A Government-sponsored peace ceremony held in the provincial capital, Pontianak, yesterday was marred by a new outbreak of violence 50 kilometres to the north. Reports reaching the city estimate at least 20 more people were killed overnight in the ongoing ethnic war.
The Indonesian armed forces have acknowledged an increase in the official death toll to 300 for the three months of fighting between the Dayaks - the indigenous tribes of Indonesian-controlled Kalimantan - and Muslim migrants from Madura Island in eastern Indonesia. However, Indonesia's National Human Rights Commission is investigating reports that large numbers of Madurans remain missing following attacks on their communities.
Local people say hundreds of Madurans have fled into the forest pursued by Dayak war parties armed with traditional weapons and practising the ceremonial severing of their victims' heads, cannibalism of the hearts and flesh and drinking of their blood.
The Dayak source said jungle couriers were passing the "red cup" of war from one tribal community to another and calling for support from across the four provinces of Kalimantan.
The cup is actually white but is filled with blood to symbolise war. Matches, symbolising light, a feather to help the warrior fly like a bird and a palm frond to symbolise shelter from the tropical rain are then dipped in the cup of blood.
"The reconciliation of the two ethnic groups is only at the top level, it never touches the people at the grassroots," the Dayak source said.
The peace ceremony in Pontianak yesterday brought together leaders of the Maduran and Dayak communities, who pledged to refer future disputes to the police.
However, most local people believe the ceremony can do little to end the horrifying wave of ethnic cleansing in the isolated villages and remote forests beyond the capital.
The source said the 1 million or so Dayaks had good solidarity and would continue to attack anyone who tried to block their path, including the armed forces. Dayaks are believed to be in control of the key inland highway where they have established roadblocks to search for Madurans.
Despite reinforcements of 3,000 troops, local people say the armed forces are outnumbered in many trouble spots and can do little more than attempt to protect pockets of Maduran refugees.
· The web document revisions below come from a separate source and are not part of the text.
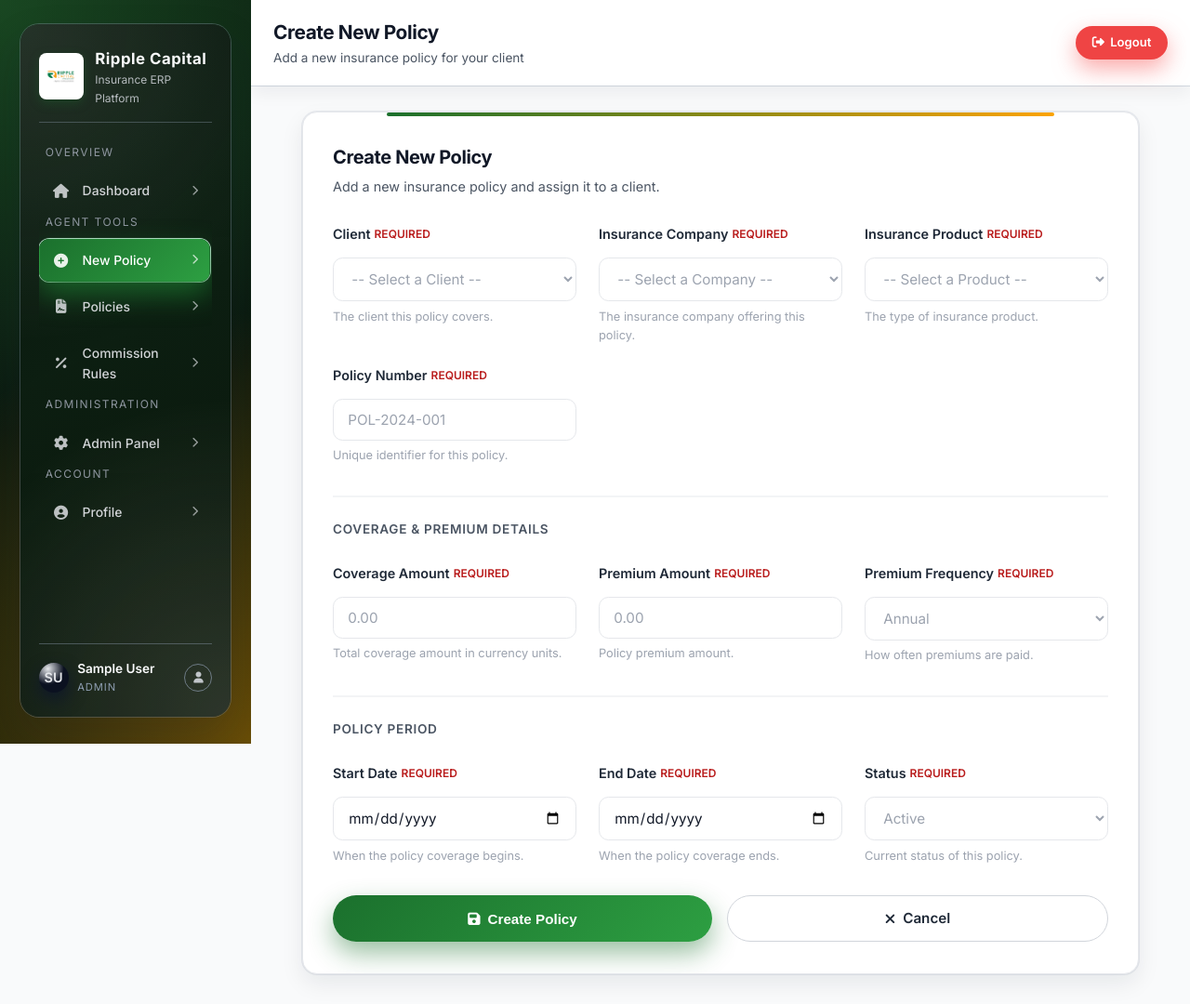
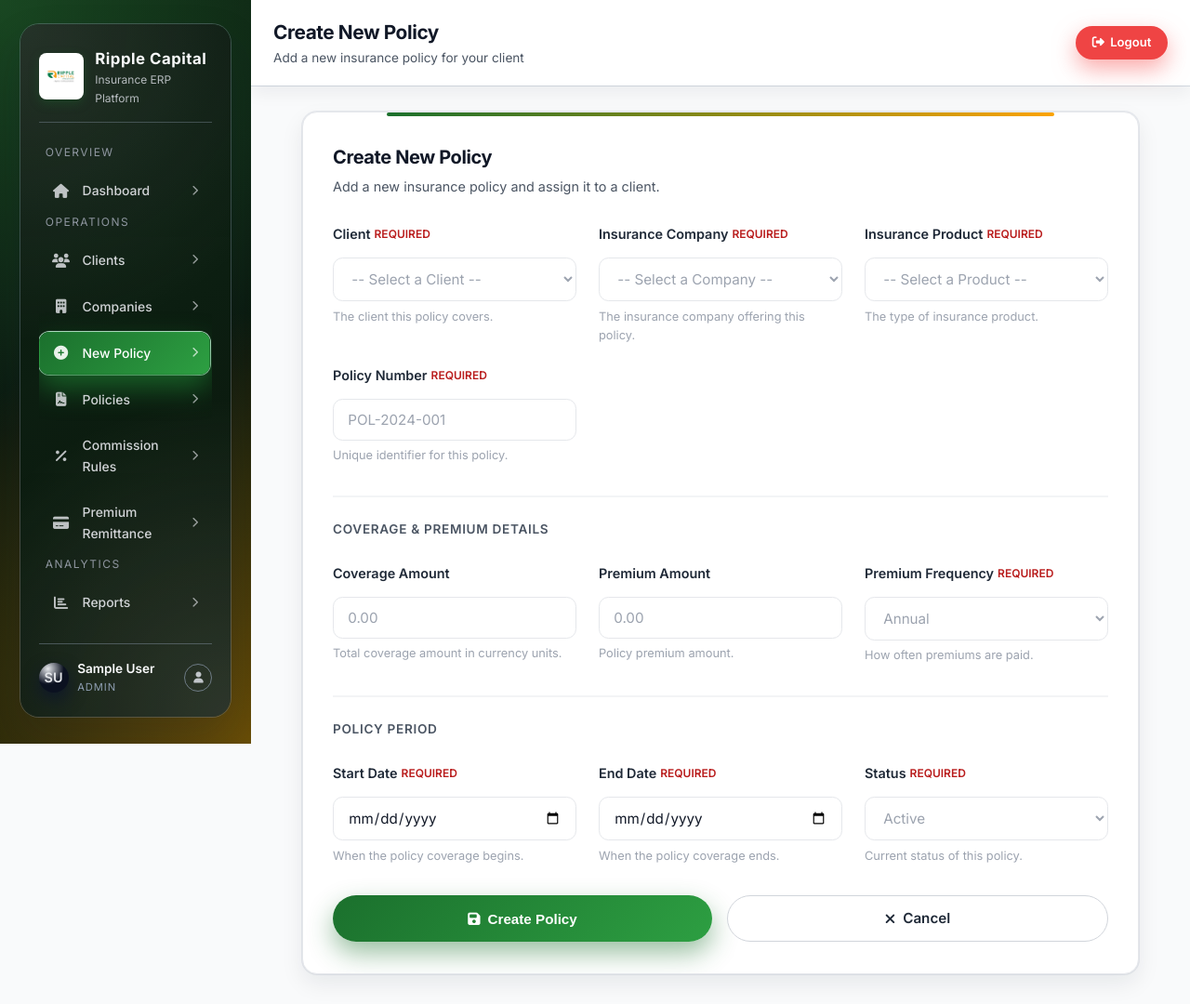
Before and after one commit to chiwonerwatylon-glitch/RippleCapitalERP-2026, a Flask app: page /policies/add in a window 1280 px wide. Shown: the whole page at 93% size. Run offline with Flask 3, Linux system fonts and the light colour scheme; a user stored in the database is signed in; tables that the repository leaves empty hold one stand-in row (values such as "Sample post").

Commit message:
fix: harden account owner lookup, sidebar roles and add_policy form

```diff
--- a/main/app.py
+++ b/main/app.py
@@ -17,7 +17,7 @@ except ImportError:
     HAS_OPENPYXL = False
 
 from .config import config_by_name
-from .models import db, User, ROLE_ADMIN, ROLE_CLIENT
+from .models import db, User, ROLE_ADMIN, ROLE_AGENT, ROLE_CLIENT
 from .utils import role_required, get_account_owner_id
 
 # Safely import the models
@@ -1007,24 +1007,41 @@ def create_app(config_name=None):
         # Make sure the user has the default products
         ensure_user_has_default_products(current_user)
 
-        # Get owned resources for dropdowns
-        clients_list = Client.query.filter_by(owner_id=get_account_owner_id()).all()
-        companies_list = Company.query.filter_by(owner_id=get_account_owner_id()).all()
-        products_list = InsuranceProduct.query.filter_by(owner_id=get_account_owner_id()).all()
+        # Get account resources for dropdowns (shared across owner/admin/agent)
+        account_id = get_account_owner_id()
+        clients_list = Client.query.filter_by(owner_id=account_id).all()
+        companies_list = Company.query.filter_by(owner_id=account_id).all()
+        products_list = InsuranceProduct.query.filter_by(owner_id=account_id).all()
+
+        if request.method == "GET":
+            if not companies_list:
+                flash("No companies found. Add a company before creating a policy.", "info")
+            if not clients_list:
+                flash("No clients found. Add a client before creating a policy.", "info")
 
         if request.method == "POST":
             try:
                 # Get form data
-                client_id = request.form.get("client_id")
-                company_id = request.form.get("company_id")
-                product_id = request.form.get("product_id")
-                policy_number = request.form.get("policy_number", "").strip()
-                coverage_amount = float(request.form.get("coverage_amount", 0))
-                premium_amount = float(request.form.get("premium_amount", 0))
-                premium_frequency = request.form.get("premium_frequency", "annual")
-                start_date_str = request.form.get("start_date")
-                end_date_str = request.form.get("end_date")
-                status = request.form.get("status", "active")
+                client_id = (request.form.get("client_id") or "").strip()
+                company_id = (request.form.get("company_id") or "").strip()
+                product_id = (request.form.get("product_id") or "").strip()
+                policy_number = (request.form.get("policy_number") or "").strip()
+                premium_frequency = request.form.get("premium_frequency") or "annual"
+                start_date_str = (request.form.get("start_date") or "").strip()
+                end_date_str = (request.form.get("end_date") or "").strip()
+                status = request.form.get("status") or "active"
+
+                # Coverage and premium amounts are optional and default to 0
+                try:
+                    coverage_amount = float((request.form.get("coverage_amount") or "0").strip() or 0)
+                    premium_amount = float((request.form.get("premium_amount") or "0").strip() or 0)
+                except ValueError:
+                    flash("Coverage and premium amounts must be valid numbers.", "warning")
+                    return render_template("add_policy.html", clients=clients_list, companies=companies_list, products=products_list)
+
+                if coverage_amount < 0 or premium_amount < 0:
+                    flash("Coverage and premium amounts cannot be negative.", "warning")
+                    return render_template("add_policy.html", clients=clients_list, companies=companies_list, products=products_list)
 
                 # Validate inputs
                 if not all([client_id, company_id, product_id, policy_number, start_date_str, end_date_str]):
@@ -1047,7 +1064,7 @@ def create_app(config_name=None):
 
                 # Create new policy
                 policy = Policy(
-                    owner_id=get_account_owner_id(),
+                    owner_id=account_id,
                     client_id=int(client_id),
                     company_id=int(company_id),
                     product_id=int(product_id),
--- a/main/models.py
+++ b/main/models.py
@@ -9,6 +9,7 @@ db = SQLAlchemy()
 ROLE_CLIENT = "client"
 ROLE_OWNER = "owner"
 ROLE_ADMIN = "admin"
+ROLE_AGENT = "agent"
 
 
 class User(UserMixin, db.Model):
--- a/main/utils.py
+++ b/main/utils.py
@@ -1,7 +1,7 @@
 from flask import flash, redirect, url_for
 from flask_login import current_user
 from functools import wraps
-from .models import User, ROLE_ADMIN, ROLE_OWNER, ROLE_CLIENT
+from .models import User, ROLE_ADMIN, ROLE_OWNER, ROLE_AGENT, ROLE_CLIENT
 
 
 def get_account_owner_id(user=None):
@@ -10,8 +10,12 @@ def get_account_owner_id(user=None):
     Owners are the account owner of their own data. Admin and agent users
     belong to the primary (earliest registered, active) owner's account, so
     every staff member reads and writes the same shared data set via owner_id.
+    Returns None when there is no authenticated user.
     """
     user = user or current_user
+    if not user or not getattr(user, "is_authenticated", False):
+        return None
+
     if user.role == ROLE_OWNER:
         return user.id
 
--- a/templates/add_policy.html
+++ b/templates/add_policy.html
@@ -271,17 +271,17 @@
             <div class="form-grid">
                 <div class="form-group">
                     <label class="form-label" for="coverage_amount">
-                        Coverage Amount <span class="required">Required</span>
+                        Coverage Amount
                     </label>
-                    <input type="number" id="coverage_amount" name="coverage_amount" class="form-input" placeholder="0.00" step="0.01" min="0" required>
+                    <input type="number" id="coverage_amount" name="coverage_amount" class="form-input" placeholder="0.00" step="0.01" min="0">
                     <p class="form-hint">Total coverage amount in currency units.</p>
                 </div>
 
                 <div class="form-group">
                     <label class="form-label" for="premium_amount">
-                        Premium Amount <span class="required">Required</span>
+                        Premium Amount
                     </label>
-                    <input type="number" id="premium_amount" name="premium_amount" class="form-input" placeholder="0.00" step="0.01" min="0" required>
+                    <input type="number" id="premium_amount" name="premium_amount" class="form-input" placeholder="0.00" step="0.01" min="0">
                     <p class="form-hint">Policy premium amount.</p>
                 </div>
 
--- a/templates/sidebar_layout.html
+++ b/templates/sidebar_layout.html
@@ -527,7 +527,7 @@
                         </li>
                     </ul>
 
-                    {% if current_user.role == 'owner' or current_user.role == 'ROLE_OWNER' %}
+                    {% if current_user.role in ['owner', 'ROLE_OWNER', 'admin'] %}
                         <div class="sidebar-section-label">Operations</div>
                         <ul class="sidebar-menu">
                             <li class="sidebar-menu-item">
@@ -592,6 +592,20 @@
                             </li>
                         </ul>
 
+                        {% if current_user.role == 'admin' %}
+                            <div class="sidebar-section-label">Administration</div>
+                            <ul class="sidebar-menu">
+                                <li class="sidebar-menu-item">
+                                    <a href="{{ url_for('admin.dashboard') }}"
+                                       class="sidebar-menu-link">
+                                        <i class="sidebar-menu-icon fas fa-cog"></i>
+                                        <span class="sidebar-menu-label">Admin Panel</span>
+                                        <span class="sidebar-menu-chevron"><i class="fas fa-chevron-right"></i></span>
+                                    </a>
+                                </li>
+                            </ul>
+                        {% endif %}
+
                     {% elif current_user.role == 'client' or current_user.role == 'ROLE_CLIENT' %}
                         <div class="sidebar-section-label">My Account</div>
                         <ul class="sidebar-menu">
@@ -605,7 +619,7 @@
                             </li>
                         </ul>
 
-                    {% elif current_user.role == 'agent' or current_user.role == 'admin' %}
+                    {% elif current_user.role == 'agent' %}
                         <div class="sidebar-section-label">Agent Tools</div>
                         <ul class="sidebar-menu">
                             <li class="sidebar-menu-item">
@@ -632,17 +646,6 @@
                                     <span class="sidebar-menu-chevron"><i class="fas fa-chevron-right"></i></span>
                                 </a>
                             </li>
-                            {% if current_user.role == 'admin' %}
-                                <div class="sidebar-section-label">Administration</div>
-                                <li class="sidebar-menu-item">
-                                    <a href="{{ url_for('admin.dashboard') }}"
-                                       class="sidebar-menu-link">
-                                        <i class="sidebar-menu-icon fas fa-cog"></i>
-                                        <span class="sidebar-menu-label">Admin Panel</span>
-                                        <span class="sidebar-menu-chevron"><i class="fas fa-chevron-right"></i></span>
-                                    </a>
-                                </li>
-                            {% endif %}
                         </ul>
                     {% endif %}
 
```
The military yesterday ordered Western journalists in West Kalimantan to remain within the provincial capital.
A convoy of troops was sent north overnight to the most recent trouble spot of Sungaikunyit, on the north coast, where a large party of Dayaks had gathered from surrounding villages.
The Dayak source said the bloody campaign was motivated by the tradition of "payback". He said Maduran migrants had taken over the Dayaks' land, had better access to political power, were treated favourably by police in disputes and were rarely punished for past attacks on Dayaks.
The Indonesian Government does not recognise the concept of land rights for its indigenous people, and large areas of territory formerly controlled by isolated tribes have been converted into timber, rubber and palm oil estates, or allocated to foreign mining companies.
The Dayaks were traditionally shifting cultivators who lived hidden from the rest of the world in the towering rainforests of Kalimantan. They believe in the spirits of the land and had little contact with the outside world prior to the building of roads into the interior about 20 years ago.
Development policies have had a devastating impact on their subsistence farming methods but they have been given no alternative skills to compensate for displacement from their land.